Oklahoma Gov. Mary Fallin on Friday vetoed a bill that would ban virtually all abortions in her state, in a surprising move.
The strongly anti-abortion governor, who has been floated as a possible running mate for presumptive GOP presidential nominee Donald TrumpDonald TrumpUN meeting with US, France canceled over scheduling issue Trump sues NYT, Mary Trump over story on tax history McConnell, Shelby offer government funding bill without debt ceiling MORE, announced Friday afternoon that she would reject the bill because it was “vague and would not withstand a criminal constitutional legal challenge.”
“The bill is so ambiguous and so vague that doctors cannot be certain what medical circumstances would be considered ‘necessary to preserve the life of the mother,’ ” Fallin said in a statement, in which she called herself "the most pro-life governor in the nation."
The bill would have made it a felony for doctors to perform abortions, which opponents say is essentially a ban on the procedure.
Fallin had remained mum about the bill since Thursday, when it was approved by a party-line vote in the Oklahoma Senate. She had until next Wednesday to sign or veto the bill.
Long-time observers of Fallin’s political career had said they expected her to approve the bill in an effort to cement her place among the GOP’s Christian right and position herself to land on Trump’s ticket.
Fallin’s political record on abortion is strong; she has never vetoed an anti-abortion bill as governor and stuck to her position during her time in Congress as well.
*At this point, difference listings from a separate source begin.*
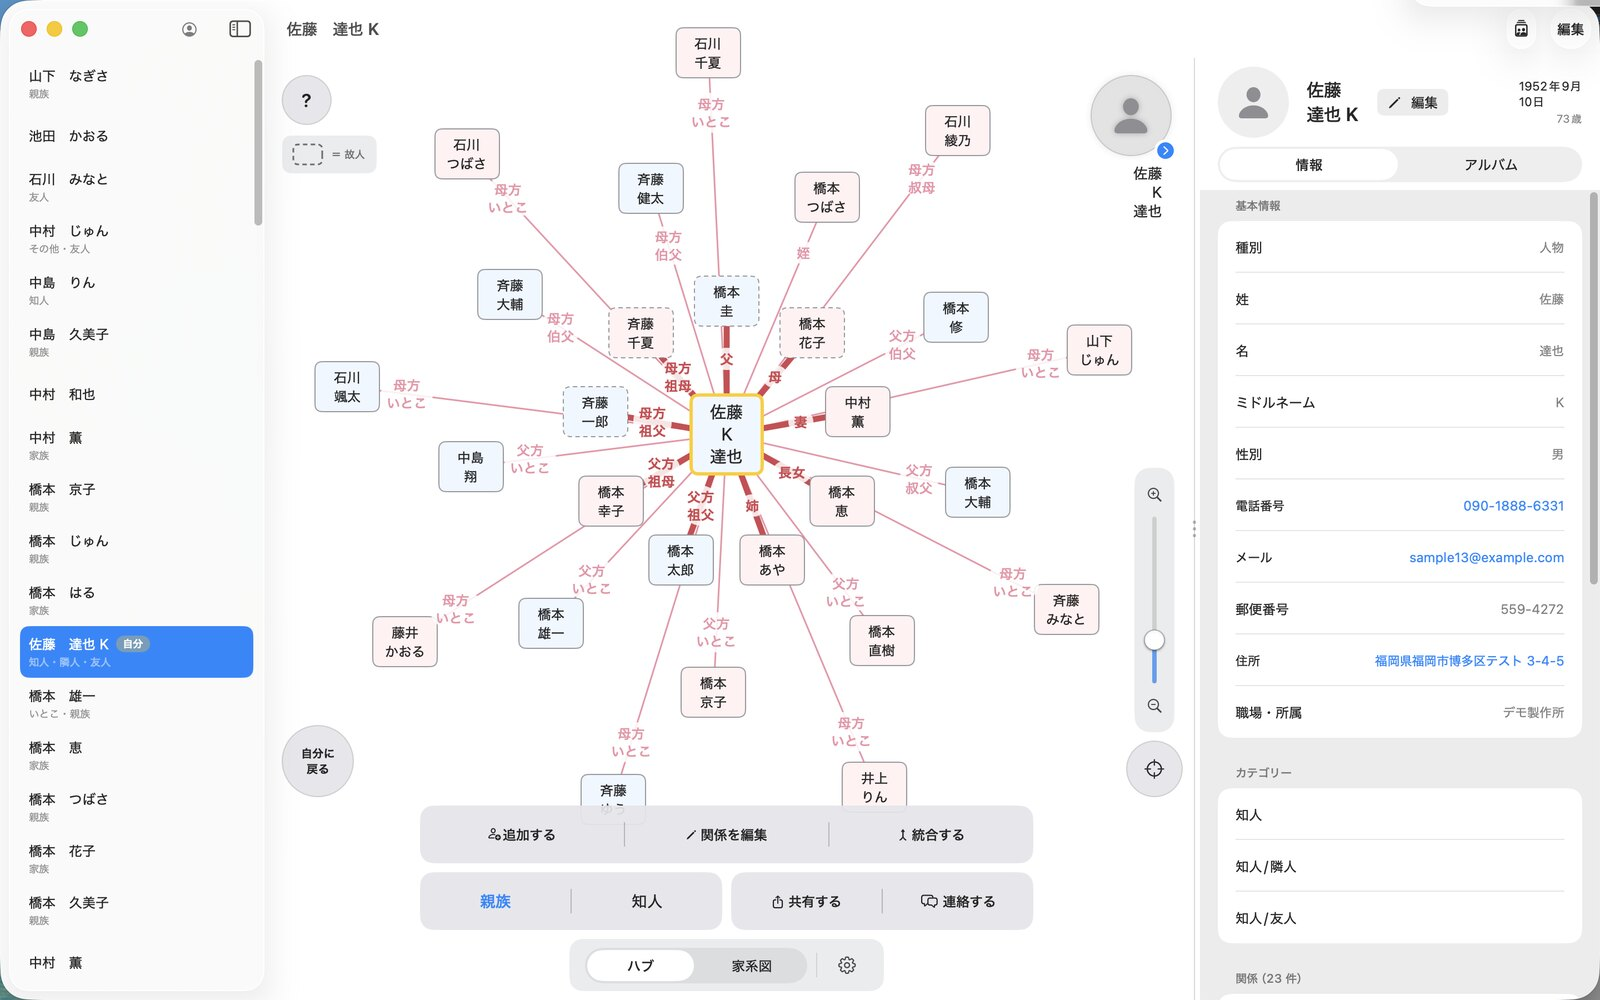
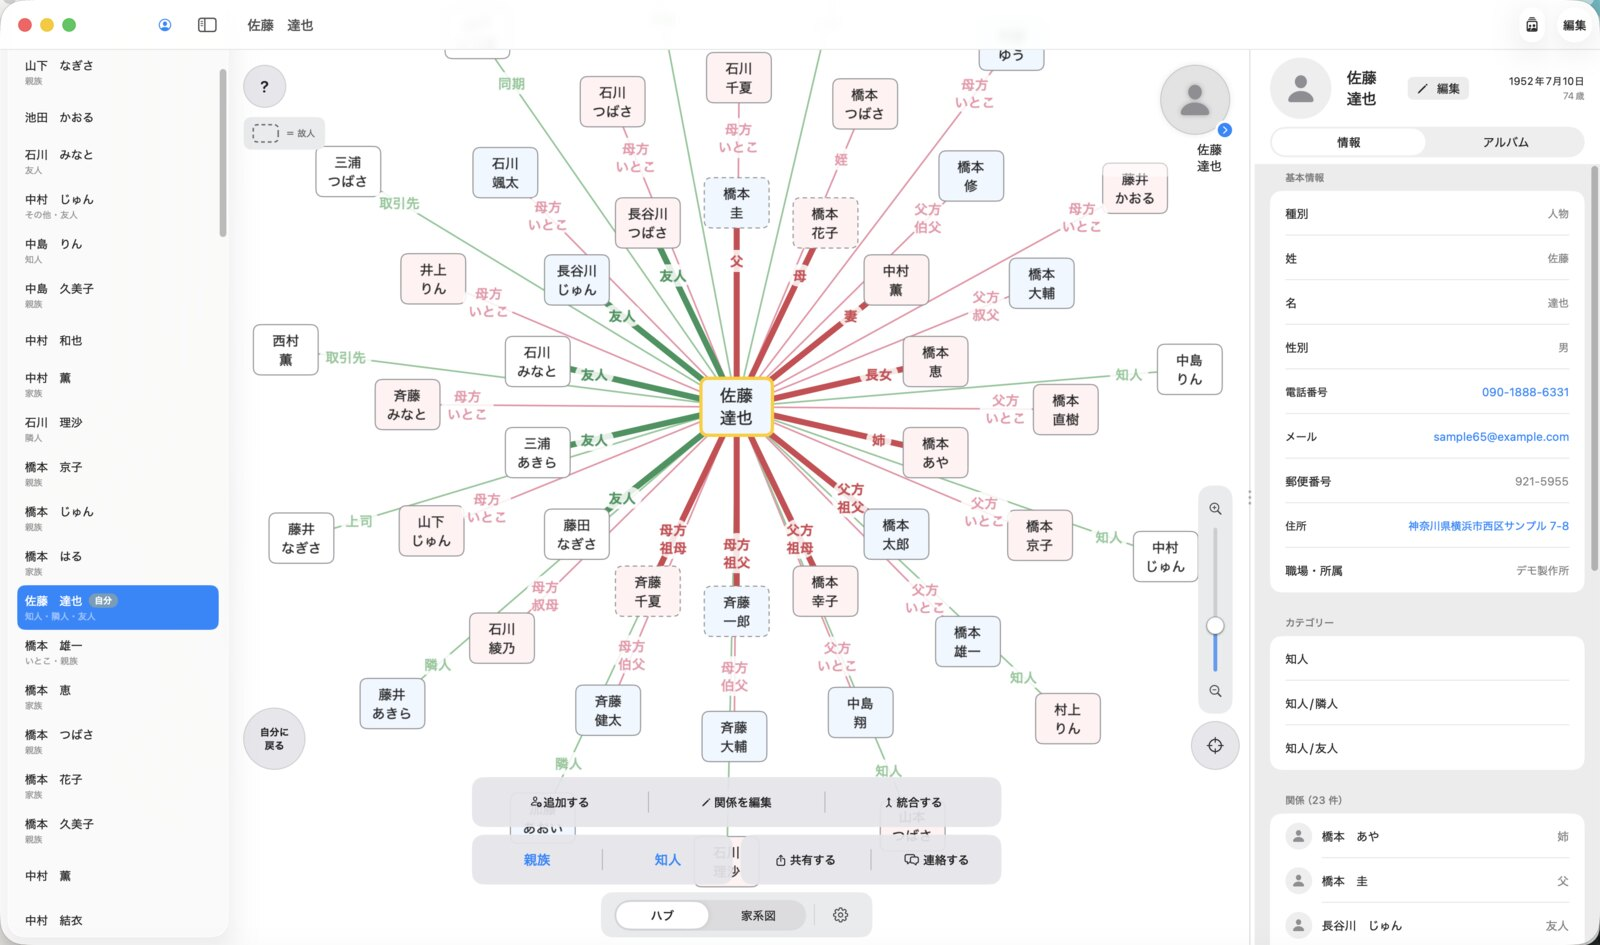
Mac版の画像3枚を撮り直し（同じウィンドウサイズでそろえた）
- ハブ: 相関図の全体＋左の一覧＋右のプロフィールが見える構図に
- 家系図: 世代が広がった状態
- アルバム: 下までスクロールし、有名人に似た写真が写らない位置で撮影
  （2026年・2022年の写真は Mac 側にまだ残っているため、必ず下まで送ること）
- 3枚とも 1668x985 のウィンドウから撮り、縮尺をそろえた
- プロフィール欄の値はデモ表示の伏せ字（架空の電話番号・メール・住所）

diff --git a/index.html b/index.html
@@ -288,7 +288,7 @@
       iPhone 版をお持ちの方は、追加のお支払いなくそのままお使いいただけます。
     </p>
     <div style="margin-top:34px">
-      <div class="macshot"><img src="img/mac_1_hub.jpg" alt="Mac版の画面。左に一覧、中央に相関図、右にプロフィール" width="1600" height="1000" loading="lazy"></div>
+      <div class="macshot"><img src="img/mac_1_hub.jpg" alt="Mac版の画面。左に一覧、中央に相関図、右にプロフィール" width="1600" height="945" loading="lazy"></div>
     </div>
     <div class="macgrid">
       <div>
@@ -296,7 +296,7 @@
         <p>家系図も、広い画面でまとめて見渡せます</p>
       </div>
       <div>
-        <div class="macshot"><img src="img/mac_3_album.jpg" alt="Mac版のアルバム表示" width="1600" height="1000" loading="lazy"></div>
+        <div class="macshot"><img src="img/mac_3_album.jpg" alt="Mac版のアルバム表示" width="1600" height="945" loading="lazy"></div>
         <p>アルバムは大きく開いて、じっくり見られます</p>
       </div>
     </div>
But Fallin also had to take into account potentially hefty financial costs. Any legal challenge would mean hundreds of thousands of dollars — if not $1 million — in expenses for the Oklahoma government, experts say. Oklahoma’s budget deficit recently climbed to $1.3 billion.